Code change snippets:
[Start of section]

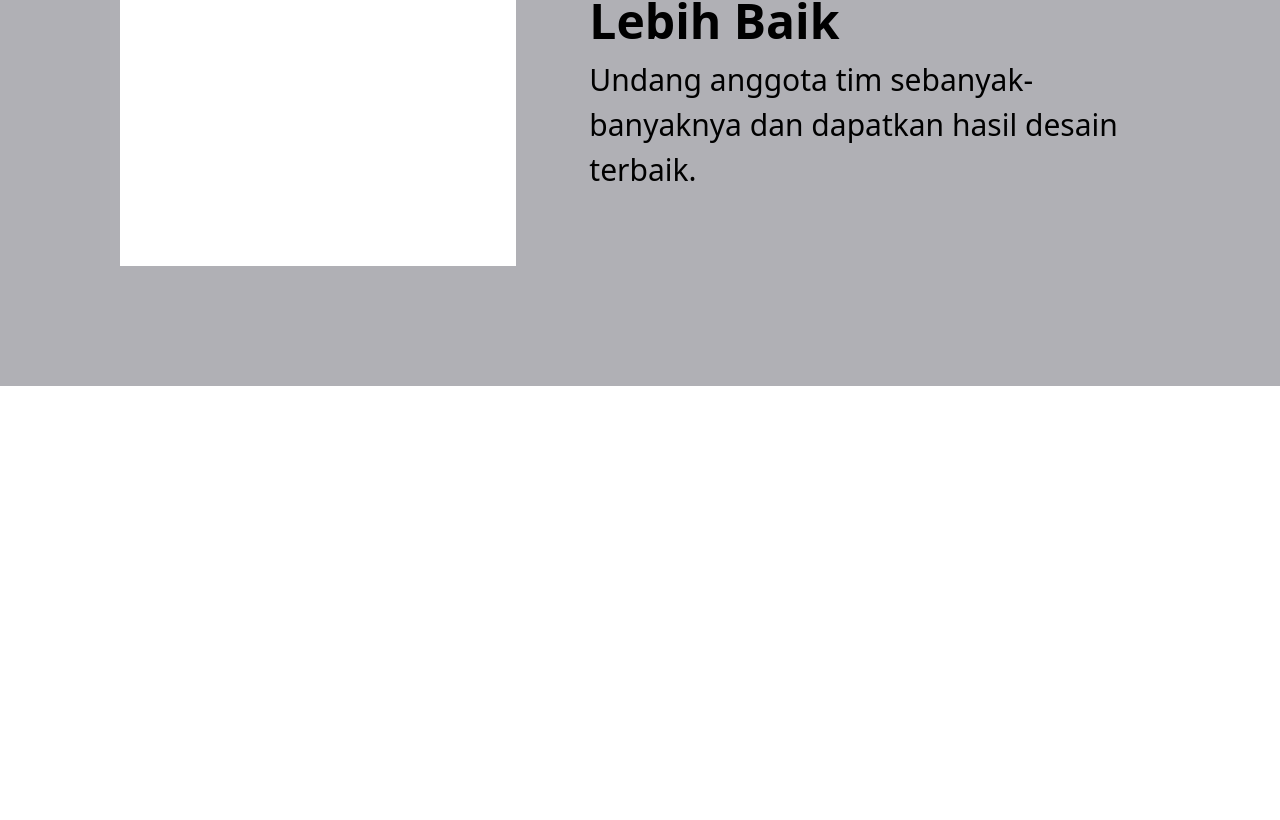
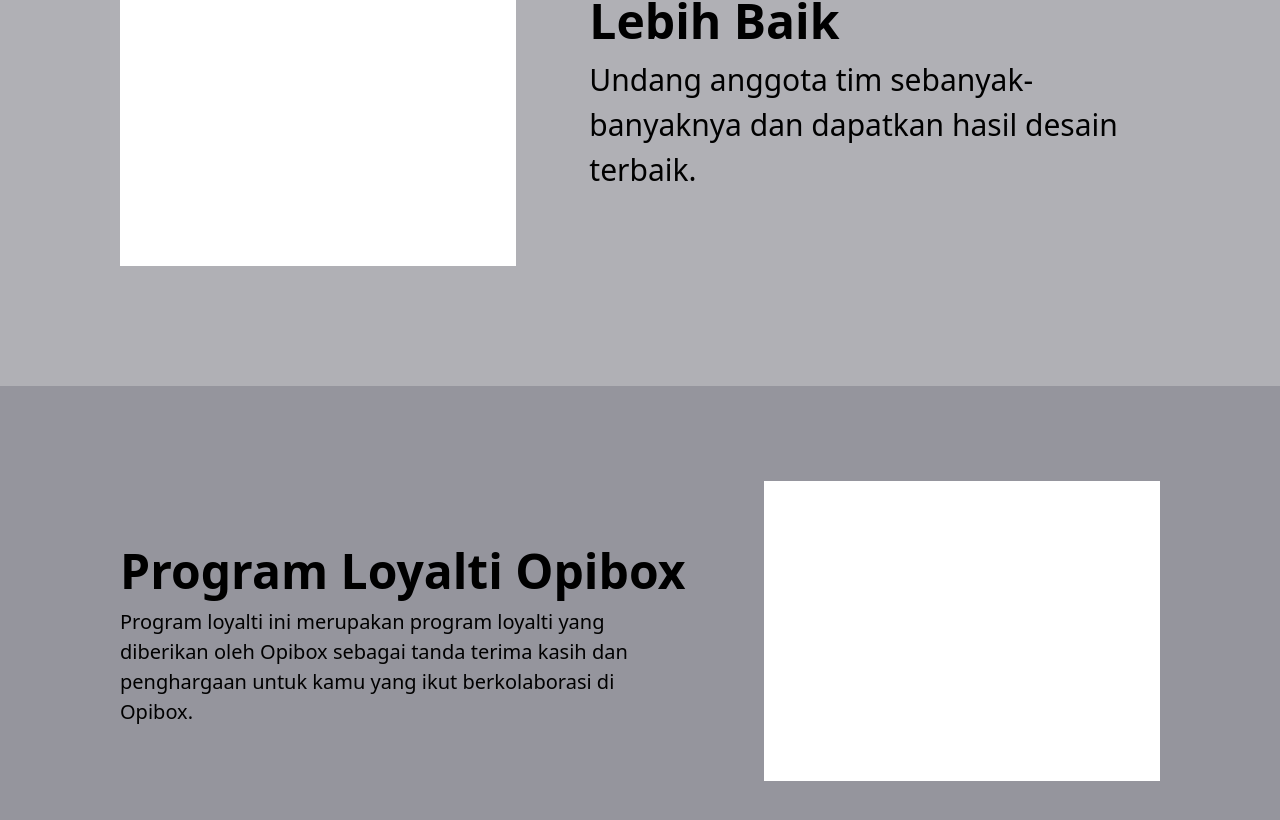
Before and after one commit to akbar5yn/OpiBox, a Nuxt app: page / in a window 1280 px wide. Shown: the part 3002-3822 px from the top of the page. Before the commit the page ends 3388 px from the top, so only its background shows below. Built offline with nearby package versions, Linux system fonts and the light colour scheme.

Commit message:
added loyalty section

```diff
--- a/layouts/LandingPage.vue
+++ b/layouts/LandingPage.vue
@@ -126,6 +126,29 @@
         </div>
       </div>
     </section>
+
+    <!-- loyalty programme -->
+    <section class="bg-[#95959D] px-[120px] pt-[95px] pb-[173px]">
+      <div class="flex justify-center items-center gap-[73px]">
+        <div class="w-[720px]">
+          <h1 class="text-[48px] font-bold">
+            Program Loyalti Opibox
+          </h1>
+          <p class="text-[20px]">
+            Program loyalti ini merupakan program loyalti yang diberikan oleh
+            Opibox sebagai tanda terima kasih dan penghargaan untuk kamu yang
+            ikut berkolaborasi di Opibox.
+          </p>
+        </div>
+        <!-- <img src="" alt=""> -->
+        <div class="w-[500px] h-[300px] bg-white" />
+      </div>
+    </section>
+
+    <!-- Help Section -->
+    <section>
+      <div />
+    </section>
     <Nuxt />
   </div>
 </template>
```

[End of section]

• _EXERCISE GOAL_
How many lines in the records above contain the word "layouts"? Reply with the number alone.

• _ANSWER TO THE EXERCISE_
2